Task statement: Scan the data beneath this task and copy each line that includes "Controle".

(Records from a dataset)
== Segment start ==
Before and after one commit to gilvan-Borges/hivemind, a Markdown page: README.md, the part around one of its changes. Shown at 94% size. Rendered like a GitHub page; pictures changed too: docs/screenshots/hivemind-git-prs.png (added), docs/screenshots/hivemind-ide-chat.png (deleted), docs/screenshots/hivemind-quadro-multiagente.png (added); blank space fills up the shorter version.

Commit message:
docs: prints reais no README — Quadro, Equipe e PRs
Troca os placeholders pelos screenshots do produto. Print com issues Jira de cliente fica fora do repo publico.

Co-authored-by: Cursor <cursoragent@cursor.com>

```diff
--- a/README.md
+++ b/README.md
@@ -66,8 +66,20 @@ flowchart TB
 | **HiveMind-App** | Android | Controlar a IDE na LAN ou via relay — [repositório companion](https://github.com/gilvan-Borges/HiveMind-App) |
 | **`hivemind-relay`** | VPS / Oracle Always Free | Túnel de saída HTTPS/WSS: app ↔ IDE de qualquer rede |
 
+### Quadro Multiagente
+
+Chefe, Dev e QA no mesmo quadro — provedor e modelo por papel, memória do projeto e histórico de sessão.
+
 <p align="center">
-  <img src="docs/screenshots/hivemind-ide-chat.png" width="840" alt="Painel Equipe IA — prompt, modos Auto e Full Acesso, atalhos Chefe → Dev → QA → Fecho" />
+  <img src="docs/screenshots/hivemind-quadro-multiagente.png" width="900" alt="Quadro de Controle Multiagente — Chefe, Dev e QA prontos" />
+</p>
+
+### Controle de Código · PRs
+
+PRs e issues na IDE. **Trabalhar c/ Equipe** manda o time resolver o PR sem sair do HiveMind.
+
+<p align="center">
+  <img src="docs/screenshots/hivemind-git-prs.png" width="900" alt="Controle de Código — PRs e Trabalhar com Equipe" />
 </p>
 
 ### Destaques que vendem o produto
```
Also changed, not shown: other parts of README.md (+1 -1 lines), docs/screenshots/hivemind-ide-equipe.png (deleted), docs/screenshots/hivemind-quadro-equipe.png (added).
== Segment end ==
Finished task:
+  <img src="docs/screenshots/hivemind-quadro-multiagente.png" width="900" alt="Quadro de Controle Multiagente — Chefe, Dev e QA prontos" />
+### Controle de Código · PRs
+  <img src="docs/screenshots/hivemind-git-prs.png" width="900" alt="Controle de Código — PRs e Trabalhar com Equipe" />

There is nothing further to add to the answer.